*Supplied material*.
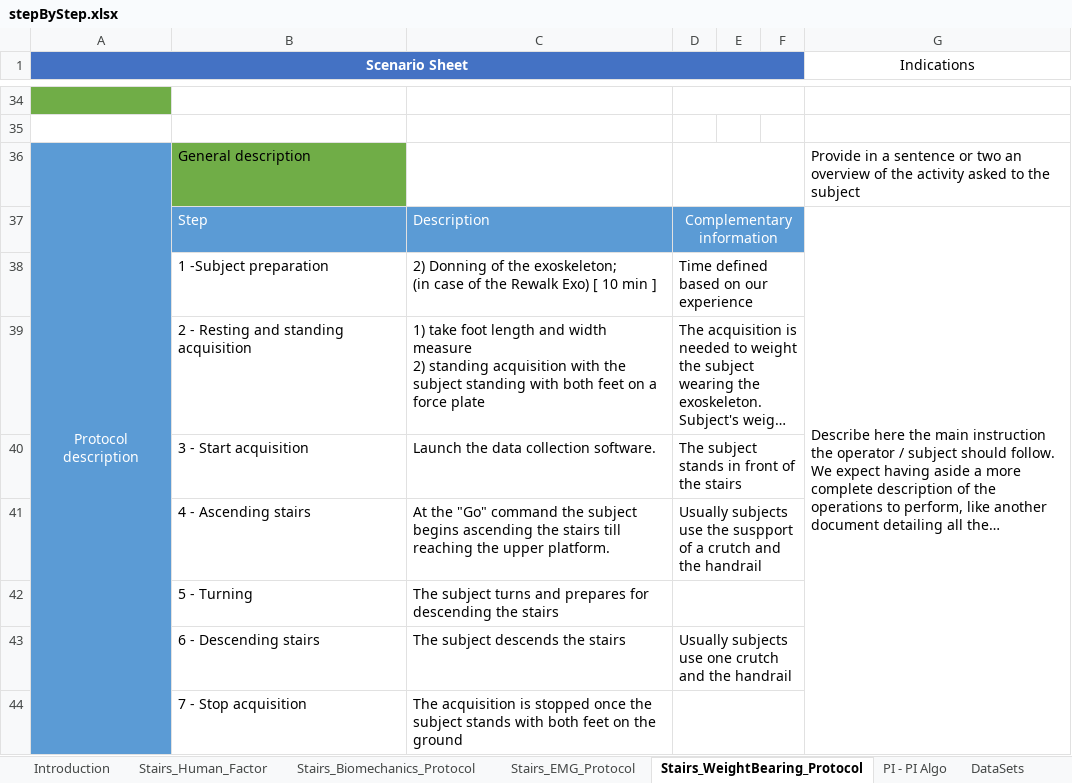
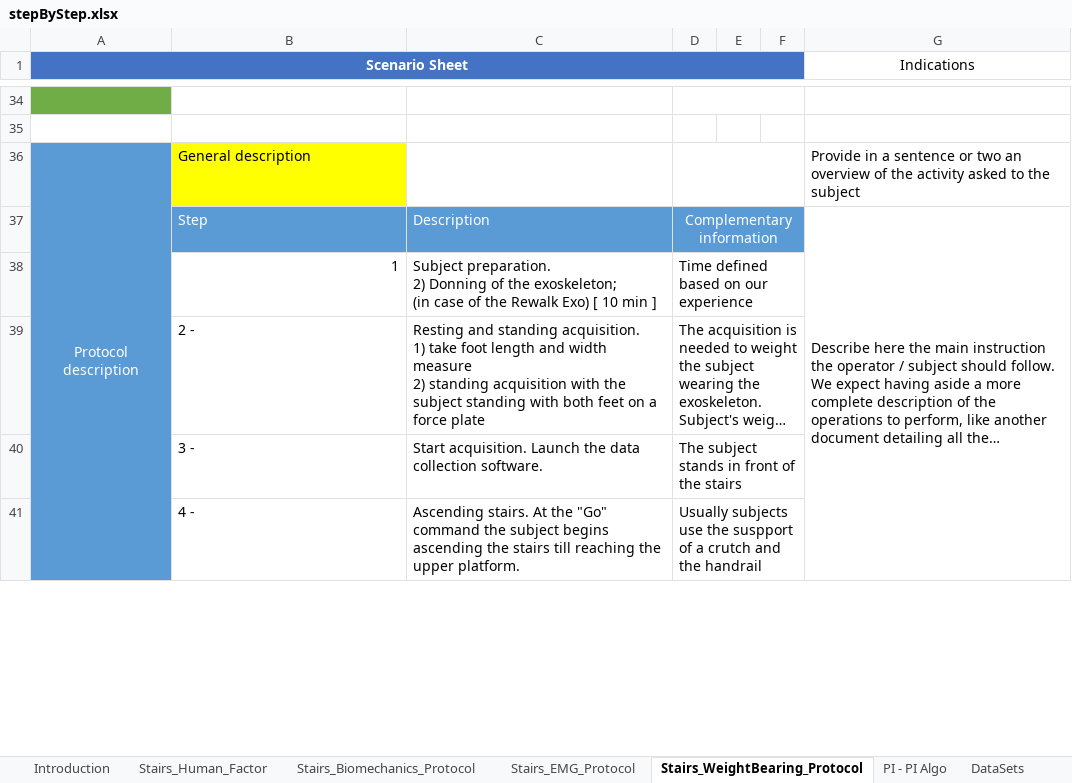
Before and after one commit to eurobench/eurobench_protocol, an Excel workbook: data/stepByStep/stepByStep.xlsx, sheet Stairs_WeightBearing_Protocol, drawn as a sheet; only a part is shown, gaps mark what is left out; long unchanged cells end in …; values as stored, in another font and other column widths than the file's, no borders; removed rows and columns are numbered as before the commit, all else as after; ↵ is a line break in a cell; the diff covers the shown part only; the diff names each change by its address in the sheet, - before the commit and + after, or states it on an @@ line.

Commit message:
extend sbs protocols

```diff
--- a/data/stepByStep/stepByStep.xlsx (sheet Stairs_WeightBearing_Protocol)
+++ b/data/stepByStep/stepByStep.xlsx (sheet Stairs_WeightBearing_Protocol)
-B36 fill: #70AD47
+B36 fill: #FFFF00
-row 38:  | 1 -Subject preparation | 2) Donning of the exoskeleton; ↵ (in case of the Rewalk Exo) [ 10 min ] | Time defined based on our experience
+row 38:  | 1 | Subject preparation. ↵ 2) Donning of the exoskeleton; ↵ (in case of the Rewalk Exo) [ 10 min ] | Time defined based on our experience
-B39: 2 - Resting and standing acquisition
+B39: 2 -
-C39: 1) take…
+C39: Resting and standing acquisition. ↵ 1) take…
-row 40:  | 3 - Start acquisition | Launch the data collection software. | The subject stands in front of the stairs
+row 40:  | 3 - | Start acquisition. Launch the data collection software. | The subject stands in front of the stairs
-B41: 4 - Ascending stairs
+B41: 4 -
-C41: At the…
+C41: Ascending stairs. At the…
-row 42:  | 5 - Turning | The subject turns and prepares for descending the stairs
-row 43:  | 6 - Descending stairs | The subject descends the stairs | Usually subjects use one crutch and the handrail
-row 44:  | 7 - Stop acquisition | The acquisition is stopped once the subject stands with both feet on the ground
```
Also changed, not shown: 6 added rows, 3 removed rows, 2 edited cells and cell formats elsewhere in this sheet, sheet Stairs_Human_Factor, sheet Stairs_EMG_Protocol, 1 other file.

*Task statement*. Any picture found in the records stays out, while everything else is copied exactly.

*Solution below*.
Before and after one commit to eurobench/eurobench_protocol, an Excel workbook: data/stepByStep/stepByStep.xlsx, sheet Stairs_WeightBearing_Protocol, drawn as a sheet; only a part is shown, gaps mark what is left out; long unchanged cells end in …; values as stored, in another font and other column widths than the file's, no borders; removed rows and columns are numbered as before the commit, all else as after; ↵ is a line break in a cell; the diff covers the shown part only; the diff names each change by its address in the sheet, - before the commit and + after, or states it on an @@ line.

Commit message:
extend sbs protocols

```diff
--- a/data/stepByStep/stepByStep.xlsx (sheet Stairs_WeightBearing_Protocol)
+++ b/data/stepByStep/stepByStep.xlsx (sheet Stairs_WeightBearing_Protocol)
-B36 fill: #70AD47
+B36 fill: #FFFF00
-row 38:  | 1 -Subject preparation | 2) Donning of the exoskeleton; ↵ (in case of the Rewalk Exo) [ 10 min ] | Time defined based on our experience
+row 38:  | 1 | Subject preparation. ↵ 2) Donning of the exoskeleton; ↵ (in case of the Rewalk Exo) [ 10 min ] | Time defined based on our experience
-B39: 2 - Resting and standing acquisition
+B39: 2 -
-C39: 1) take…
+C39: Resting and standing acquisition. ↵ 1) take…
-row 40:  | 3 - Start acquisition | Launch the data collection software. | The subject stands in front of the stairs
+row 40:  | 3 - | Start acquisition. Launch the data collection software. | The subject stands in front of the stairs
-B41: 4 - Ascending stairs
+B41: 4 -
-C41: At the…
+C41: Ascending stairs. At the…
-row 42:  | 5 - Turning | The subject turns and prepares for descending the stairs
-row 43:  | 6 - Descending stairs | The subject descends the stairs | Usually subjects use one crutch and the handrail
-row 44:  | 7 - Stop acquisition | The acquisition is stopped once the subject stands with both feet on the ground
```
Also changed, not shown: 6 added rows, 3 removed rows, 2 edited cells and cell formats elsewhere in this sheet, sheet Stairs_Human_Factor, sheet Stairs_EMG_Protocol, 1 other file.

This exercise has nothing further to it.